Mark Chesnutt "Outlaw" (Saguaro Road, 2010)
(Produced by Pete Anderson)

Mark Chesnutt covering a bunch of "outlaw" oldies from Waylon Jennings, Kris Kristofferson, David Allan Coe, Hank Junior, and Guy Clark? Dude, I am so there! Naturally, all of the original artists are hard acts to follow, and it's a challenge for Chesnutt to put his own stamp on these old tunes, but when the day is done this is a swell set of hard-country anthems, robustly sung, with fun, crisp production by Pete Anderson. It's fun to hear him sink his teeth into classics like "Whiskey Bent And Hell Bound," "Black Rose," and "Need A Little Time Off (For Bad Behavior)" There are also a few non-hit tunes on here, like Waylon's "Freedom To Stay," which show Chesnutt digging a little deeper into the well. Newcomer Amber Digby provides a very Jessi Colter-like harmony on "Couple More Years," with Chesnutt rumbling in a low, gruff register, summoning the spirits of the elders. I love this stuff, and clearly he does, too. A great record to play good and loud after you've had a beer or two.

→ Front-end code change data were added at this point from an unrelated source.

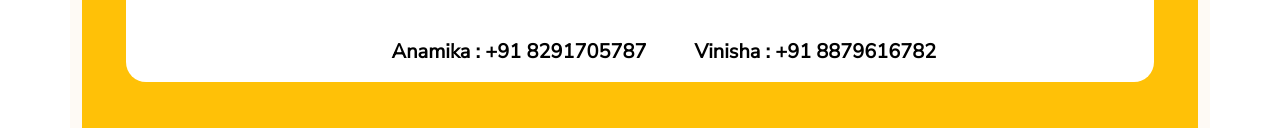
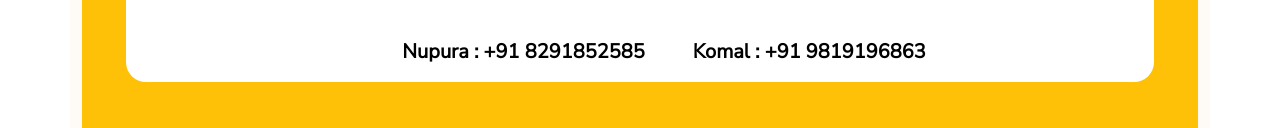
Before and after one commit to rupinderk23/June, a plain HTML site: page index.html in a window 1280 px wide. Shown: the part 11492-11620 px from the top of the page. Drawn offline with Linux system fonts and the light colour scheme; a web font is replaced by a local one.

Commit message:
footer number changes

```diff
--- a/index.html
+++ b/index.html
@@ -583,8 +583,8 @@ Do check out our Pride Month Special section to explore some interesting LGBTQ s
                         <div class="footer-bg">
                             <p>Do connect with our Client Servicing team to explore the most suitable talent options for your upcoming event/campaign.</p>
                             <div class="d-flex justify-content-center flex-wrap">
-                                <p class="nmebldtxt px-0 px-md-5 mb-0"><span>Anamika :</span> <a href="tel:+91 8291705787">+91 8291705787</a></p>
-                                <p class="nmebldtxt mb-0 mt-2 mt-md-0"><span>Vinisha :</span> <a href="tel:+91 8879616782">+91 8879616782</a></p>
+                                <p class="nmebldtxt px-0 px-md-5 mb-0"><span>Nupura :</span> <a href="tel:+91 8291852585">+91 8291852585</a></p>
+                                <p class="nmebldtxt mb-0 mt-2 mt-md-0"><span>Komal :</span> <a href="tel:+91 9819196863">+91 9819196863</a></p>
                             </div>
                         </div>
                     </div>
```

Mark Chesnutt "Greatest Hits" (MCA/Decca, 1996)
(Produced by Mark Wright)

So far so good. Leaves a few great country ballads off, but really, his hits were pretty darn good. Recommended, if you don't want to take the time to check out the individual albums.

Mark Chesnutt "The Millennium Collection" (MCA, 2001)

A Mark Chesnutt MP3 Playlist

1992 - Uptown Downtown
1992 - It's Not Over
1992 - I'm Not Getting Any Better At Goodbyes
1993 - It Sure Is Monday
1993 - My Heart's Too Broke (To Pay Attention)
1993 - Till A Better Memory Comes Along
1997 - Any Ole Reason
1997 - That Side Of You
1999 - That's The Way You Make An Ex
1999 - My Way Back Home
2004 - Since You Ain't Home
2004 - Somebody Save The Honky Tonks
2004 - I'm A Saint
2004 - Then We Can All Go Home
2004 - Beer Bait & Ammo
2004 - Don't Ruin It For The Rest Of Us
2006 - A Shoulder To Cry On
2006 - Goodbye Comes Hard For Me
2008 - Things To Do In Wichita


  • Ah, good old Wikipedia! Is there no wisdom you do not contain?

Hick Music Index

Copyright owned by Slipcue.Com.  All Rights Reserved.  
Unauthorized use, reproduction or translation is prohibited.